#### Work order:
I would like every line of the records below that contains the word "result" copied.

[Source data]
——————
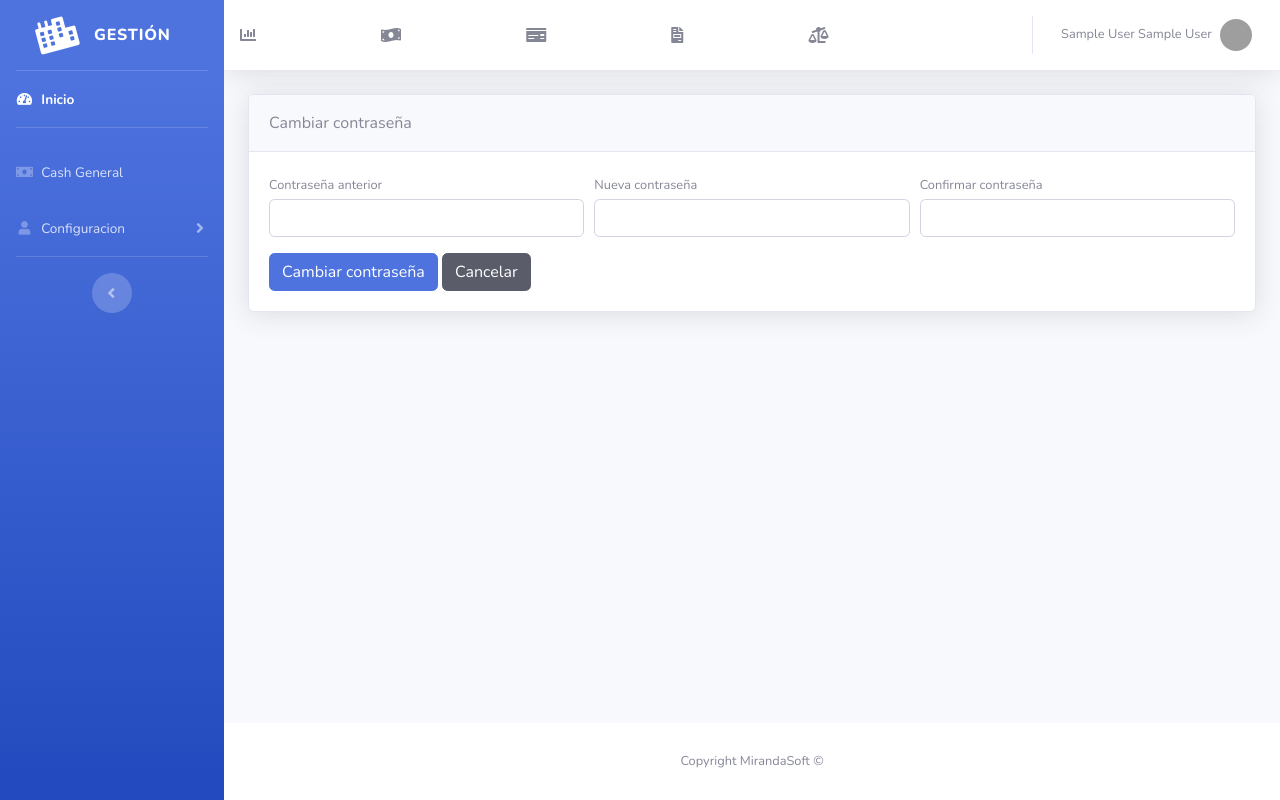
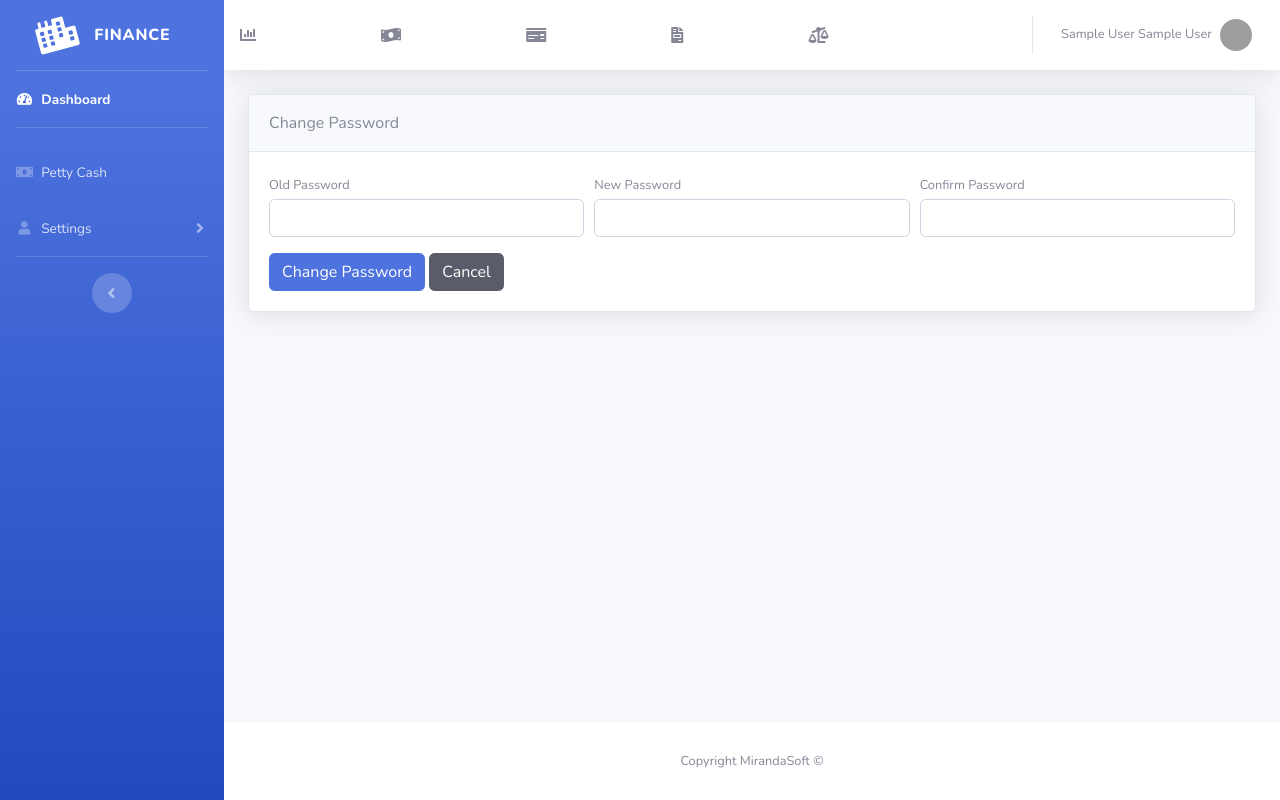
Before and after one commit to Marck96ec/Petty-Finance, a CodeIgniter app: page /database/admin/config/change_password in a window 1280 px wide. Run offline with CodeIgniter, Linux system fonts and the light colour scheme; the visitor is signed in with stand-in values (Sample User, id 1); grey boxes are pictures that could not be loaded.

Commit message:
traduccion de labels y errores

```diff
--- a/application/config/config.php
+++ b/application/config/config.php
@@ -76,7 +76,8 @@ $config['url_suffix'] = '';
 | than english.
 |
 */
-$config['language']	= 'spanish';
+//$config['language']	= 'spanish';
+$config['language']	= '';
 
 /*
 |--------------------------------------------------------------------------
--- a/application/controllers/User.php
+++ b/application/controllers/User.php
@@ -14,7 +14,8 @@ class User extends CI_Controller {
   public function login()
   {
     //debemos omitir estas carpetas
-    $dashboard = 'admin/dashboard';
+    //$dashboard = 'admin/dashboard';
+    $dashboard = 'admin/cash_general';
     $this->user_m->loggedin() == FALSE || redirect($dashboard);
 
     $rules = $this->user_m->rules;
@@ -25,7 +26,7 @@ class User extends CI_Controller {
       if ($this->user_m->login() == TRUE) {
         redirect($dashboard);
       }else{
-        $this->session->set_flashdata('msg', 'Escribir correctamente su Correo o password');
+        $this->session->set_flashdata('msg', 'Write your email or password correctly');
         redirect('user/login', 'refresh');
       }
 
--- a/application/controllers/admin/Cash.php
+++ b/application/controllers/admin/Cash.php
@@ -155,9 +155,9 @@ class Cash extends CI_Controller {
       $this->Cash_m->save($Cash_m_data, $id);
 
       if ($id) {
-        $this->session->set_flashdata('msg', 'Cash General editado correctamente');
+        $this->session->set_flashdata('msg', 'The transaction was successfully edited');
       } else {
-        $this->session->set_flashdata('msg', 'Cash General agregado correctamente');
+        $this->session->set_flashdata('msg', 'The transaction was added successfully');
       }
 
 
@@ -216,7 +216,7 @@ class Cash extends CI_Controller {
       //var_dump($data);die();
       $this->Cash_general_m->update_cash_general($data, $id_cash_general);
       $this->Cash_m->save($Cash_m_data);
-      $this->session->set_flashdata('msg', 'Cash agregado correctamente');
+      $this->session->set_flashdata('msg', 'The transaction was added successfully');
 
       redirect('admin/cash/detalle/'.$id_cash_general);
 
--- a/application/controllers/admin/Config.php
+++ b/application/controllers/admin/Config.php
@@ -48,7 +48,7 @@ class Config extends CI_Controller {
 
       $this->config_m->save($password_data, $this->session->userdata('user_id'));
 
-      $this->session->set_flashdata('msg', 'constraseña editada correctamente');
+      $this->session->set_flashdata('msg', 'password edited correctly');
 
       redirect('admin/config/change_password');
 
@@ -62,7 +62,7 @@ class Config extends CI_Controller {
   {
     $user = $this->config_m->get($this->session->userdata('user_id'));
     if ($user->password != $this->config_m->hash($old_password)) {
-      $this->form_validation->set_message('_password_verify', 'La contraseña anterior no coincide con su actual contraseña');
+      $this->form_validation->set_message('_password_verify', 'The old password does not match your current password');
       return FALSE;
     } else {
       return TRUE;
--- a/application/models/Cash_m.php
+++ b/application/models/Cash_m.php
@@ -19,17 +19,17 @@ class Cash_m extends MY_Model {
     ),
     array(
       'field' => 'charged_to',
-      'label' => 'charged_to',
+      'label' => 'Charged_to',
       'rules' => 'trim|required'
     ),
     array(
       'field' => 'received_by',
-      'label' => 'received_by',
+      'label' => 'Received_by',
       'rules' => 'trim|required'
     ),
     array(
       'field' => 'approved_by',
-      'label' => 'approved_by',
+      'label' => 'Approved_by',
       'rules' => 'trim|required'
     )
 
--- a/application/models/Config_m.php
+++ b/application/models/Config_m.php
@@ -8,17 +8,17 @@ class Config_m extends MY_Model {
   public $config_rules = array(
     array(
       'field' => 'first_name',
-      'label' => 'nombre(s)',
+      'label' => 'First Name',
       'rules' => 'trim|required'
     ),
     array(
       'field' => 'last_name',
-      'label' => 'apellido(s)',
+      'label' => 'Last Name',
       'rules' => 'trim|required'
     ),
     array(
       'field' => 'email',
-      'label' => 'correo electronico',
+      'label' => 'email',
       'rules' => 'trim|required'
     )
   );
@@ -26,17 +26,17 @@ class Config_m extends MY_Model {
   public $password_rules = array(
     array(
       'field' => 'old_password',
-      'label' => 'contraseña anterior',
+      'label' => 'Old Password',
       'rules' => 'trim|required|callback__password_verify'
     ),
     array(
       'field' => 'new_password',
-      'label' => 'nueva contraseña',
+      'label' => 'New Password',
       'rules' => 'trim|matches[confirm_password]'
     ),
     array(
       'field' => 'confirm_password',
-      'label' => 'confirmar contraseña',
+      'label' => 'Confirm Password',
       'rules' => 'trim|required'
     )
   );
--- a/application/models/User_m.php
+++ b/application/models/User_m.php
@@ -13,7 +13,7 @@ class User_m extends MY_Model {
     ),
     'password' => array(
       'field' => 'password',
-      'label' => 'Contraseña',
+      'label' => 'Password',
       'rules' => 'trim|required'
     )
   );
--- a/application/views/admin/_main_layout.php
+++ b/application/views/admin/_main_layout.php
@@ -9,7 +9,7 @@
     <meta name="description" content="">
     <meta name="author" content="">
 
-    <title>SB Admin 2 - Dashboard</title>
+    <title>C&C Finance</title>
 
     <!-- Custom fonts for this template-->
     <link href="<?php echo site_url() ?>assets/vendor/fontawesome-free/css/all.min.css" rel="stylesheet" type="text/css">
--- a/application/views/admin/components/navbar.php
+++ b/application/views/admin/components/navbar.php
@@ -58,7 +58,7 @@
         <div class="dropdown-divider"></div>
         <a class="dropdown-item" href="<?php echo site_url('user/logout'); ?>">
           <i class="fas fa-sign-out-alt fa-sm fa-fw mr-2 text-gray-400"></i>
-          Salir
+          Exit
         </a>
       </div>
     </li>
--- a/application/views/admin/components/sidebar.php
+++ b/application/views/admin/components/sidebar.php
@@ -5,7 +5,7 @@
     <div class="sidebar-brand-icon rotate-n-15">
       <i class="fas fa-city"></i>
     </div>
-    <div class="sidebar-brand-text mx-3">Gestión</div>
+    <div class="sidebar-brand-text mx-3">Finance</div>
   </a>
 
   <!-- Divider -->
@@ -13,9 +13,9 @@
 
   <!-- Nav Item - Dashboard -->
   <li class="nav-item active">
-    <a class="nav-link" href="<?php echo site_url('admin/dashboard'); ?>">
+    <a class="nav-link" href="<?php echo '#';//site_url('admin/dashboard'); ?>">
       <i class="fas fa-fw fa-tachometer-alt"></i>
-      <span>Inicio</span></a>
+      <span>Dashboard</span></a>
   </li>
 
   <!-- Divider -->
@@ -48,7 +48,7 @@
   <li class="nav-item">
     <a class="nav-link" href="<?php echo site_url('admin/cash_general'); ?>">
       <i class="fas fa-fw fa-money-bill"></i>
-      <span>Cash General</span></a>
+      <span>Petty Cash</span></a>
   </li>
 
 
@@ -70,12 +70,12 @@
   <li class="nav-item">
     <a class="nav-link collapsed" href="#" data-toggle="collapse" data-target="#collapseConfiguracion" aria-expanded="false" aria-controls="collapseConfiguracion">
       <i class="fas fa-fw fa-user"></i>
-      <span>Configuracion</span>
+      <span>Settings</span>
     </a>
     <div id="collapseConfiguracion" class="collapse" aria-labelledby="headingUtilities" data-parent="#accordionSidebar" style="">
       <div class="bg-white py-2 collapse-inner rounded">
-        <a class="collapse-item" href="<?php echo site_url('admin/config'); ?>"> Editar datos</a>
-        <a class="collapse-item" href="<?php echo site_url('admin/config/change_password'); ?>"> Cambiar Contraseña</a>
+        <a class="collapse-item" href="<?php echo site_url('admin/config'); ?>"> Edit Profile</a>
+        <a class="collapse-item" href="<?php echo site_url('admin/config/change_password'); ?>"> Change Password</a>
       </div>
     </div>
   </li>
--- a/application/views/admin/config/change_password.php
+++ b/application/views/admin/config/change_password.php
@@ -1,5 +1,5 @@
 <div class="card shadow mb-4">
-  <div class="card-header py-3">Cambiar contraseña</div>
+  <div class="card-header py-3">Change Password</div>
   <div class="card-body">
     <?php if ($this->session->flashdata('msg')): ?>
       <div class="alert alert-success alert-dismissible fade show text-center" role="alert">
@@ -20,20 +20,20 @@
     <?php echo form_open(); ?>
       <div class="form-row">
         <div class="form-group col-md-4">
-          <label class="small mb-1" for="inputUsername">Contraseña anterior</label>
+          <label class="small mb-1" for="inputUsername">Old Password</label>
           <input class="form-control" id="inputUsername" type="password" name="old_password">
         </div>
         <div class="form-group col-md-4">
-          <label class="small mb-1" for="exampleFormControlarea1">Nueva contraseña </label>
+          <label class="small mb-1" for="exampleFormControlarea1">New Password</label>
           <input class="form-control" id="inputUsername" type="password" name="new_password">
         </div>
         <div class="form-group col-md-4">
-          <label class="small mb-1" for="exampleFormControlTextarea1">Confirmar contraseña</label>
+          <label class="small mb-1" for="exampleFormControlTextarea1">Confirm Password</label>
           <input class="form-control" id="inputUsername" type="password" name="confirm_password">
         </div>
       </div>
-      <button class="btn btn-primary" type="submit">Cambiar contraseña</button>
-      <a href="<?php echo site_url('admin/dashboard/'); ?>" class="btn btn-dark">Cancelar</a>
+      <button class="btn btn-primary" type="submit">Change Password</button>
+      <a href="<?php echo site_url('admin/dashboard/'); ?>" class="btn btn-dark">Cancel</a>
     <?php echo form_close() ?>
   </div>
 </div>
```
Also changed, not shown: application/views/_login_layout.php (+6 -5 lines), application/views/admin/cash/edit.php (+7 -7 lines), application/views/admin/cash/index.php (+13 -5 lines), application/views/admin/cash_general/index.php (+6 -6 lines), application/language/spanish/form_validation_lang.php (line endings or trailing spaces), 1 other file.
——————
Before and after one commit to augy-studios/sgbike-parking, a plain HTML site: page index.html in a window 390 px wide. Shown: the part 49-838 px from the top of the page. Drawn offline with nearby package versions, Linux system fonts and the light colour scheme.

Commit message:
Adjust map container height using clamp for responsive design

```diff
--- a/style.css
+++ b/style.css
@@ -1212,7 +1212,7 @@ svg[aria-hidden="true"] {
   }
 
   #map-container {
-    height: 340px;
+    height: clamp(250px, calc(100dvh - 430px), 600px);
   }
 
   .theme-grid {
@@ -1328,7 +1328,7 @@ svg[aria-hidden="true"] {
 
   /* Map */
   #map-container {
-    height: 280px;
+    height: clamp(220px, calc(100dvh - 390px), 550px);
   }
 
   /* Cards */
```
——————
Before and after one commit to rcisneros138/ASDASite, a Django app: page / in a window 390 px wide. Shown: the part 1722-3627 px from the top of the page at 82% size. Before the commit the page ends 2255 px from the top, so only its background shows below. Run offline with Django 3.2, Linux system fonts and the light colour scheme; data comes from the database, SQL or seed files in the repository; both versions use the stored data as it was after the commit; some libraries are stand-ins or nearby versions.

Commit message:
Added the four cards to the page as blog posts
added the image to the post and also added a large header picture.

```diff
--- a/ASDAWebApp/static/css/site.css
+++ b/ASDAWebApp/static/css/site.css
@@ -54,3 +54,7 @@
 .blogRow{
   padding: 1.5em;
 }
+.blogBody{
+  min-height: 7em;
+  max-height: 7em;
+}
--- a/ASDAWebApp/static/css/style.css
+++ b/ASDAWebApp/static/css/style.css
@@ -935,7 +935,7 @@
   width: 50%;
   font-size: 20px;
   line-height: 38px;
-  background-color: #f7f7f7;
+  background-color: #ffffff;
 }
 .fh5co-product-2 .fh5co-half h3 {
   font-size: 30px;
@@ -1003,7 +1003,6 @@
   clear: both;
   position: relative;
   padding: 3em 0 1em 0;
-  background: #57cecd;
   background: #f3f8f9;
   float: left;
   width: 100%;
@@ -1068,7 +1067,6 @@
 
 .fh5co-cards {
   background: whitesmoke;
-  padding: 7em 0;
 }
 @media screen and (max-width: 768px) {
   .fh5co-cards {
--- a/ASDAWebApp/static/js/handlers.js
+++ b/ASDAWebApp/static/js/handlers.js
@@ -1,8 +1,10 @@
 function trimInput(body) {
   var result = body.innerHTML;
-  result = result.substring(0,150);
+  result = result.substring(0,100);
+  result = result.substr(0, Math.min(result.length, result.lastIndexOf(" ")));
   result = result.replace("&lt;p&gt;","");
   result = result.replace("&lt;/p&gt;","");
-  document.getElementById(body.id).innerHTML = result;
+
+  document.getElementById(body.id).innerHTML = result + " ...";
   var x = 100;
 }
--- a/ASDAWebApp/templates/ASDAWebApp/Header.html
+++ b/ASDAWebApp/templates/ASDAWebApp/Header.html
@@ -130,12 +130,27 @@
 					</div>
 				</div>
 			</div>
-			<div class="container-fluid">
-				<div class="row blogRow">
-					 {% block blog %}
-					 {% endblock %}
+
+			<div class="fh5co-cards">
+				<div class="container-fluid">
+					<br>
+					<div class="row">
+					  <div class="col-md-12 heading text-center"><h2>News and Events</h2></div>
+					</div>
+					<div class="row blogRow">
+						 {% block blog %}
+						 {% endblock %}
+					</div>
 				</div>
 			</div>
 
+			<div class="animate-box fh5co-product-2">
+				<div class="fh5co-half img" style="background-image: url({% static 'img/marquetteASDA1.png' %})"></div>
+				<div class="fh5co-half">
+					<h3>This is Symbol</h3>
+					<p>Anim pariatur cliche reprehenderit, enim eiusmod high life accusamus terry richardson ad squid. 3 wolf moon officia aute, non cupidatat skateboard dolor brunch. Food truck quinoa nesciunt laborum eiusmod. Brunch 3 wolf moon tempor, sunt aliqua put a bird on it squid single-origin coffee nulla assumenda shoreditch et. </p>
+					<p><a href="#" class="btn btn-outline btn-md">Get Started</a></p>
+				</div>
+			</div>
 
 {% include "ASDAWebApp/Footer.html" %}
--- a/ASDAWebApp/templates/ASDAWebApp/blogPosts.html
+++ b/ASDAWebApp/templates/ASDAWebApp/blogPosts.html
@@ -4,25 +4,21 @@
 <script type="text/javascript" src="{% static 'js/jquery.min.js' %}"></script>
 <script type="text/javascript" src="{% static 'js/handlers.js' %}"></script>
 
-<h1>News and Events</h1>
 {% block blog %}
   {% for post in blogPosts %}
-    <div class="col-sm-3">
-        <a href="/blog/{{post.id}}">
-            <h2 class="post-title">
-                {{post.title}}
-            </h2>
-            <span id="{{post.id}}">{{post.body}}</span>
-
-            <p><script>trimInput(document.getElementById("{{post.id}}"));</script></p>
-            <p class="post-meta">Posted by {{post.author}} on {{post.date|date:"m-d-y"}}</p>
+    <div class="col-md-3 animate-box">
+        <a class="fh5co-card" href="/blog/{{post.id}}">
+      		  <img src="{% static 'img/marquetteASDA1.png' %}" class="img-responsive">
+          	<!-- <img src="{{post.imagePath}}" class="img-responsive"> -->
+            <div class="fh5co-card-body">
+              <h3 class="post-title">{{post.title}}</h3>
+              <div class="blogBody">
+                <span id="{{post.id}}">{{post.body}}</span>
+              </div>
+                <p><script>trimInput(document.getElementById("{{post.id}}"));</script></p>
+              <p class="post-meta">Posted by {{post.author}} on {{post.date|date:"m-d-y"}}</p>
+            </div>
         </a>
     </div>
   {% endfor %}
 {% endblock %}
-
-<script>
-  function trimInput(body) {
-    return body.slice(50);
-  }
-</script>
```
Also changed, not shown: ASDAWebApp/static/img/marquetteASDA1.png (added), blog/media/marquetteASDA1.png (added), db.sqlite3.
——————
#### Task output:
   var result = body.innerHTML;
-  result = result.substring(0,150);
+  result = result.substring(0,100);
+  result = result.substr(0, Math.min(result.length, result.lastIndexOf(" ")));
   result = result.replace("&lt;p&gt;","");
   result = result.replace("&lt;/p&gt;","");
-  document.getElementById(body.id).innerHTML = result;
+  document.getElementById(body.id).innerHTML = result + " ...";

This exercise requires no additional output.